At Old Glory Farm and Dominion Valley Farm, the demand for their Thanksgiving turkeys has exceeded the amount of turkeys raised, and that demand seems likely to increase in the future.

Dominion Valley Farm sold out of turkeys in early November, even though they raised more than in the past 20 years, Dykema said.

This year the Dykemas had at least 215 turkeys available for fresh turkey Thanksgiving sales, not including the 40 to 50 turkeys they had processed in early October for individual turkey breasts, thighs, legs, wings and ground turkey. Typically, they have had 170 to 180 available fresh turkeys each year.

“This was a wonderful turkey year for us,” Dykema said.

Some of Dominion Valley Farm’s most determined customers had the farm accepting orders for this year since Jan. 1, Dykema added.

Two weeks before Thanksgiving, Old Glory Farm had 16 turkeys not claimed, and they fully expected to sell out before the holiday, Scott said. Pre-orders had been coming in since June.

Demand has gone up every year, said Scott, who raised just six turkeys for personal use in their first year. Over the five years they’ve been in business, that number grew exponentially to the 150 they’re at now.

Dykema said that they, too, are unable to keep up with demand because even though some people prefer to shop turkey sales at grocery stores, “there are plenty more that are looking for a fresh, locally farm-raised turkey.”

The Dwyers raise a smaller number of turkeys, 10 to 15, each year. While they would like to stay somewhat small, Dwyer said, she’d be open to doing more if the interest is there.

She’s considering a deposit system where customers would pay for a chick in April and pay the rest in fall when the bird is butchered and picked up, which would allow her to grow a little without potentially having birds left over after Thanksgiving, when they’d be harder to sell.

“I really have loved raising the turkeys the last two years and look forward to doing them again and again,” Dwyer said.

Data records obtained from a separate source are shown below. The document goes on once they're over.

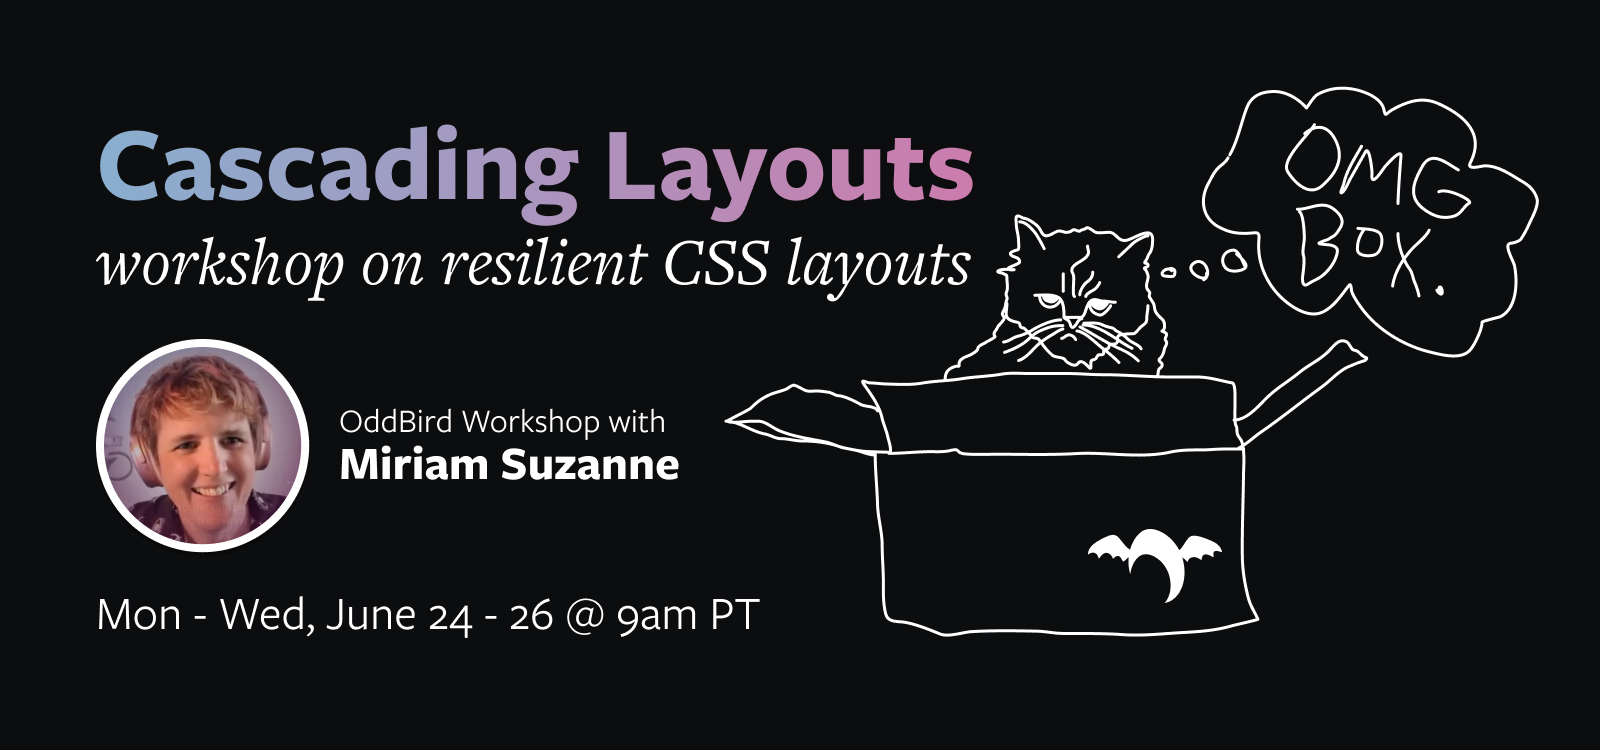
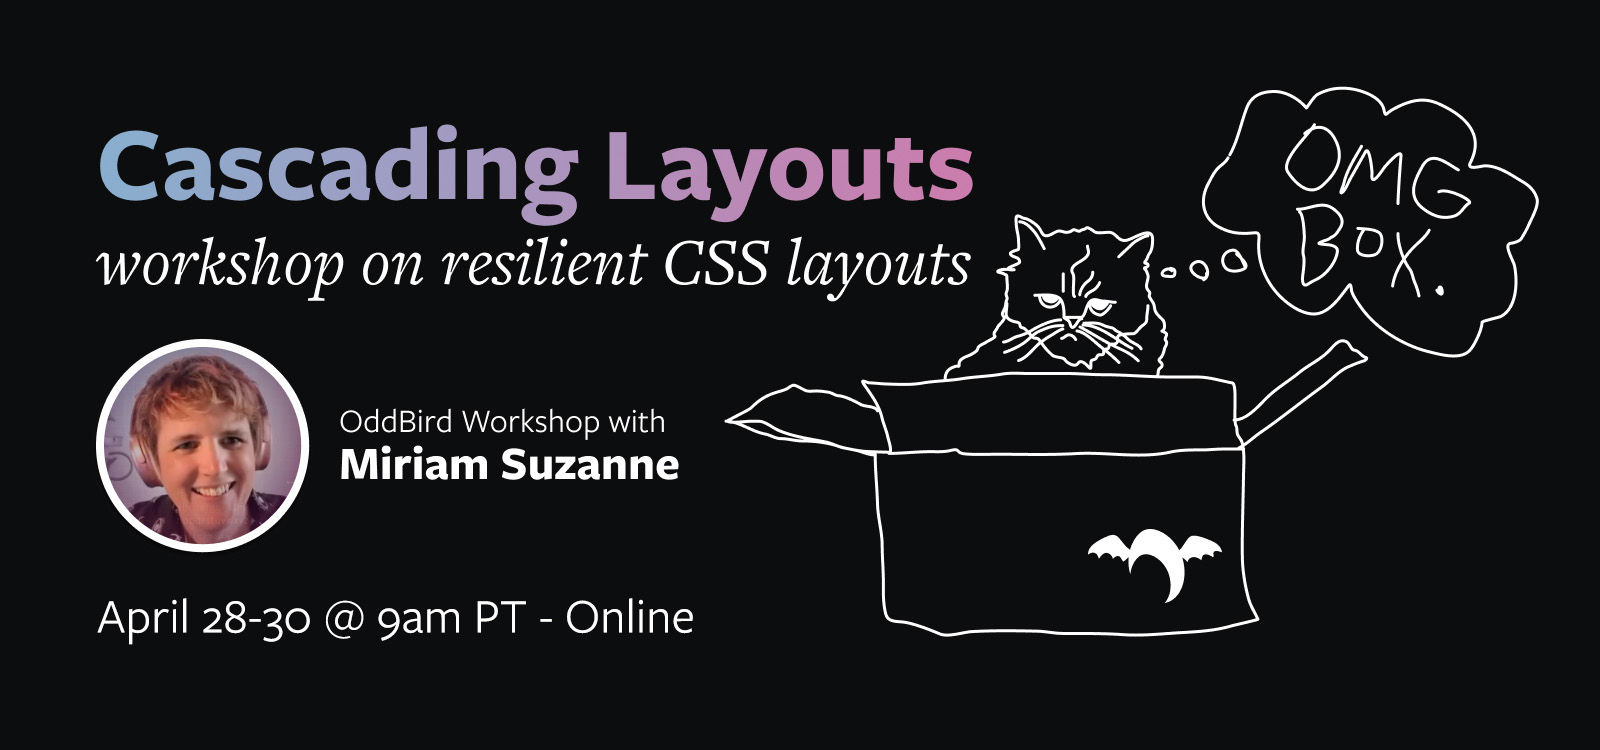
added start end times, updated social image

Changed region(s): [[0.0625, 0.7973, 0.4688, 0.8587]]

diff --git a/content/workshops/cascading-layouts.md b/content/workshops/cascading-layouts.md
@@ -45,6 +45,8 @@ events:
     date: 2025-04-28
     end: 2025-04-30
 callout_content: |
+  9am - 11:30am PT
+
   [Early bird tickets](https://ti.to/pland/css-layout)
   on sale through April 12. For workshop
   updates and demos of workshop content,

Of the 365 farms in Wisconsin that sold turkeys in 2017, according to the 2017 National Agricultural Statistics Service Wisconsin Census of Agriculture, 323 farms sold 1,999 turkeys or fewer.

Scott said going into the turkey business was a result of her husband’s interest in farming and a lot of research. The lower startup costs associated with raising turkeys were appealing to the new farmers, she said.

Dykema and her husband were first-generation farmers raising chickens, an endeavor they began in 1998, before they decided to also venture into raising turkeys. Upon seeing how quickly they sold their pasture-raised chickens, they quickly diversified and included turkeys.

For the Dwyers, adding turkeys to their already extensively diversified operation, which includes corn, soybeans, wheat, rye, sunflowers, hay, pasture, pumpkins, beef cattle and meat chickens, was another potentially profitable diversification opportunity, something they’re always looking for, Dwyer said.

While repeat customers certainly contribute their share of sales each year at turkey farms, new customers, drawn by word of mouth, websites, social media and other marketing, show up as well.

Those lucky and quick enough to reserve their farm-raised turkeys can now count down the days until they’re able to pick up their bird, generally within the week before Thanksgiving, and continue their countdown to the day where it will likely be prominently displayed on their tables — just one of many things for them to be thankful for.

For more information on the farms, visit dominionvalleyfarm.com, oldgloryfarmwisconsin.com and prairielakemeats.com. See web.extension.illinois.edu/turkey for more facts; safety and preparation tips; and other information on the holiday bird.